ASSIGNMENT:
The lines to copy from the data below are those that hold the string "README".
***** RECORDS PROVIDED *****
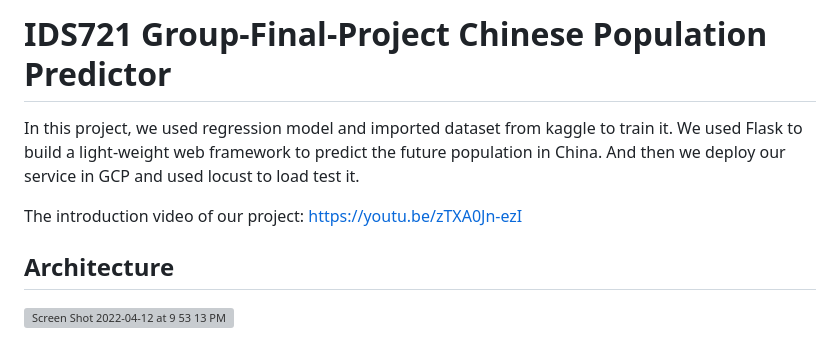
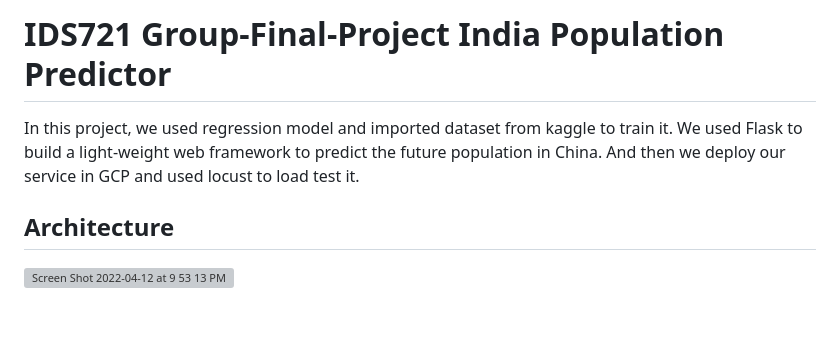
Before and after one commit to nogibjj/721_final_project, a Markdown page: README.md, the part around the change. GitHub-like rendering; blank space fills up the shorter version; grey boxes are pictures that could not be loaded.

```diff
--- a/README.md
+++ b/README.md
@@ -1,8 +1,7 @@
-# IDS721 Group-Final-Project Chinese Population Predictor
+# IDS721 Group-Final-Project India Population Predictor
 
 In this project, we used regression model and imported dataset from kaggle to train it. We used Flask to build a light-weight web framework to predict the future population in China. And then we deploy our service in GCP and used locust to load test it.
 
-The introduction video of our project: https://youtu.be/zTXA0Jn-ezI
 
 ## Architecture
 ![Screen Shot 2022-04-12 at 9 53 13 PM](https://user-images.githubusercontent.com/71869002/163084727-7e4d9ab8-7c20-4d5a-9d19-6081c423fb43.png)
```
*****
ANSWER FOR THIS EXERCISE:
Before and after one commit to nogibjj/721_final_project, a Markdown page: README.md, the part around the change. GitHub-like rendering; blank space fills up the shorter version; grey boxes are pictures that could not be loaded.
--- a/README.md
+++ b/README.md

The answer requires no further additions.